- Problem to solve
If a line in the entries contains the word "none", list it.

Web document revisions
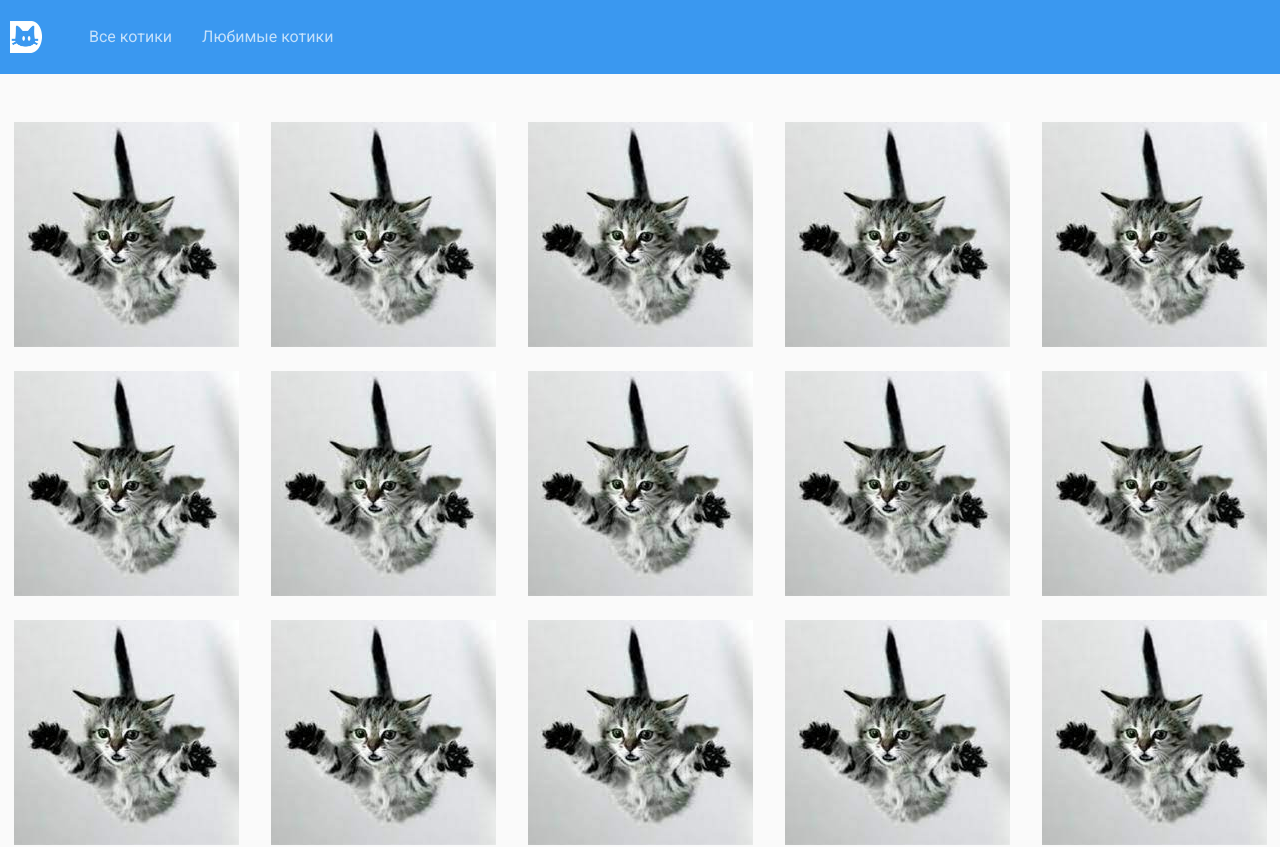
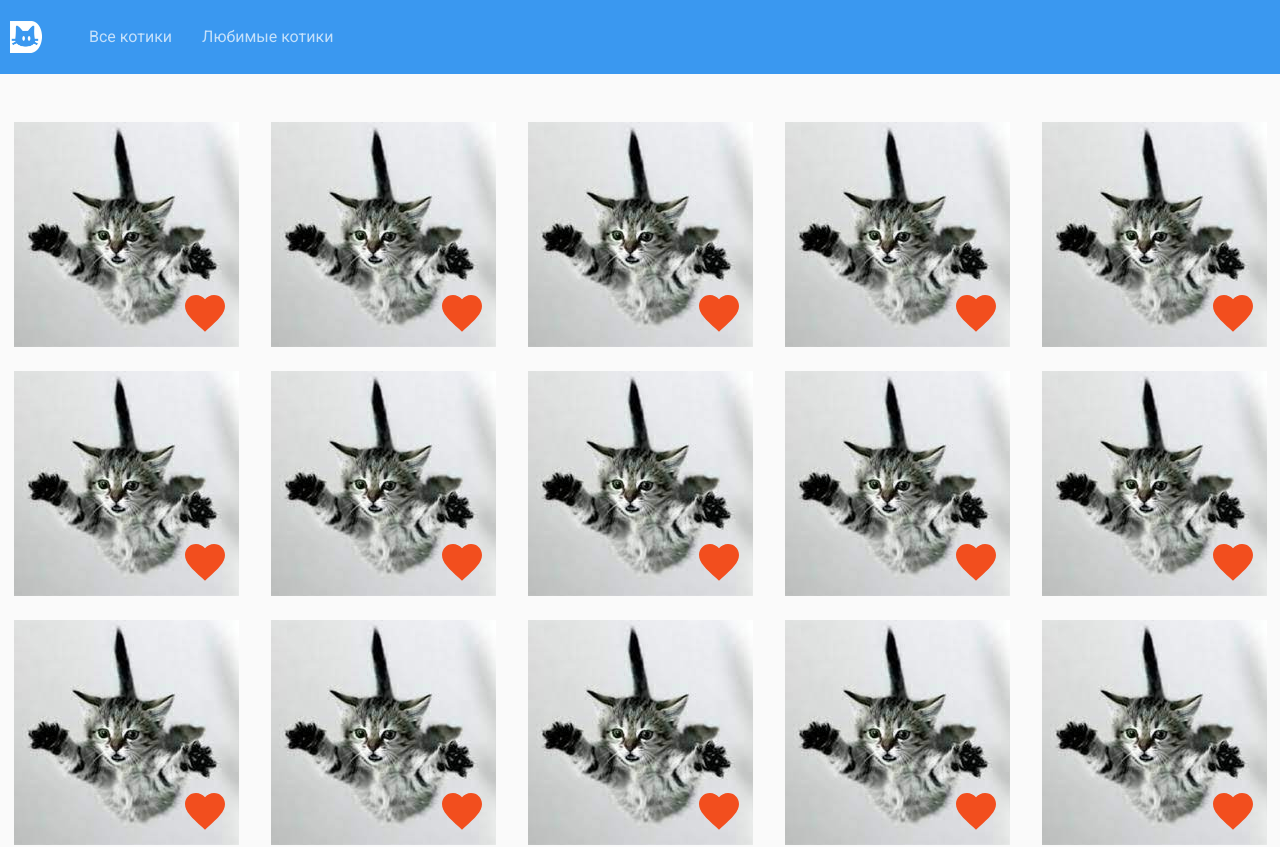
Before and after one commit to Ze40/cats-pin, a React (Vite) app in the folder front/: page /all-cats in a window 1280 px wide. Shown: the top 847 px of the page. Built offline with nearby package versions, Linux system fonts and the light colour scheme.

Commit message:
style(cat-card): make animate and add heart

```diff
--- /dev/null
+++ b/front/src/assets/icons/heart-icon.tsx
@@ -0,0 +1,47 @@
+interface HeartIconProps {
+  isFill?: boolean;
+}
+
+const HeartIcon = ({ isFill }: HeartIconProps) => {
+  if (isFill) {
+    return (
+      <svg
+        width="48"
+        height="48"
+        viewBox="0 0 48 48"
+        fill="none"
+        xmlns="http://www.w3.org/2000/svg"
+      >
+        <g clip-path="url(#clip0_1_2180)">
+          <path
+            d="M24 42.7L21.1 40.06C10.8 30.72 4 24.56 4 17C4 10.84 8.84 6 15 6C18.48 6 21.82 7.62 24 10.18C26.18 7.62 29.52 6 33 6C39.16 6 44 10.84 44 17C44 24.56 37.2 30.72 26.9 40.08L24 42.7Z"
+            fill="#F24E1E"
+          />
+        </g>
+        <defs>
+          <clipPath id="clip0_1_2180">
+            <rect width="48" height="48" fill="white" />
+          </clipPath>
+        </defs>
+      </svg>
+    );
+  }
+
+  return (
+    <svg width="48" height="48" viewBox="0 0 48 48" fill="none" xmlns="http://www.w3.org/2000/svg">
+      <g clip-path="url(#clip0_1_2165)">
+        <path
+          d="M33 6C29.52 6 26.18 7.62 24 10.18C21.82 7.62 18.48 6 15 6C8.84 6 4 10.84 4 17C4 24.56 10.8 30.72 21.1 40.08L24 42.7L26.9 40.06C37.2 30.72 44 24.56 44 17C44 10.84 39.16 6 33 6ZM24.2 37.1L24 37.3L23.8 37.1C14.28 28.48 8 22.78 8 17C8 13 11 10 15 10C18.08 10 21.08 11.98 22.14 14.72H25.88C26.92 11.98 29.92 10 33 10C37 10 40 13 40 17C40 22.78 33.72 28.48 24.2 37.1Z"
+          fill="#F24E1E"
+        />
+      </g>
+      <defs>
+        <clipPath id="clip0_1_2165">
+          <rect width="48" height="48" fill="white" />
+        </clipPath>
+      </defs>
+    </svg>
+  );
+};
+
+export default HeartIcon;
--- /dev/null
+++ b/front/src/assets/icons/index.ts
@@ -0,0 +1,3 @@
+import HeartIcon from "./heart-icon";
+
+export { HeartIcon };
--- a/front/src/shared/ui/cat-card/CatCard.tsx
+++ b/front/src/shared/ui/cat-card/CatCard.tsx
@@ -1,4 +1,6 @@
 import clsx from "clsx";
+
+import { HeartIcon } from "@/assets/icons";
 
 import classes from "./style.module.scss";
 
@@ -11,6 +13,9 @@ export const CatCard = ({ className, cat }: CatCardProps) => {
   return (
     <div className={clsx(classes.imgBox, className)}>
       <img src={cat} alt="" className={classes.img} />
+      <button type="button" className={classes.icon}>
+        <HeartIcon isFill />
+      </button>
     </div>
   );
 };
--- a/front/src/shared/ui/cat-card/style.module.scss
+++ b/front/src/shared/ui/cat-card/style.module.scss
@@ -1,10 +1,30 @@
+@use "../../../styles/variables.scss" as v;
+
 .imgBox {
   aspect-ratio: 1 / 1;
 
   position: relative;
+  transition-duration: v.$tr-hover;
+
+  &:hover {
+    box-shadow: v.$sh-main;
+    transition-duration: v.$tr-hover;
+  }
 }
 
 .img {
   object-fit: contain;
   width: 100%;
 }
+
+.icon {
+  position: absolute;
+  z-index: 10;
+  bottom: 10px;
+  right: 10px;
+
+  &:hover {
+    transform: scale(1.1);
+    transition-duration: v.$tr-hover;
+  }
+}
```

- Answer to the exercise
+        fill="none"
+    <svg width="48" height="48" viewBox="0 0 48 48" fill="none" xmlns="http://www.w3.org/2000/svg">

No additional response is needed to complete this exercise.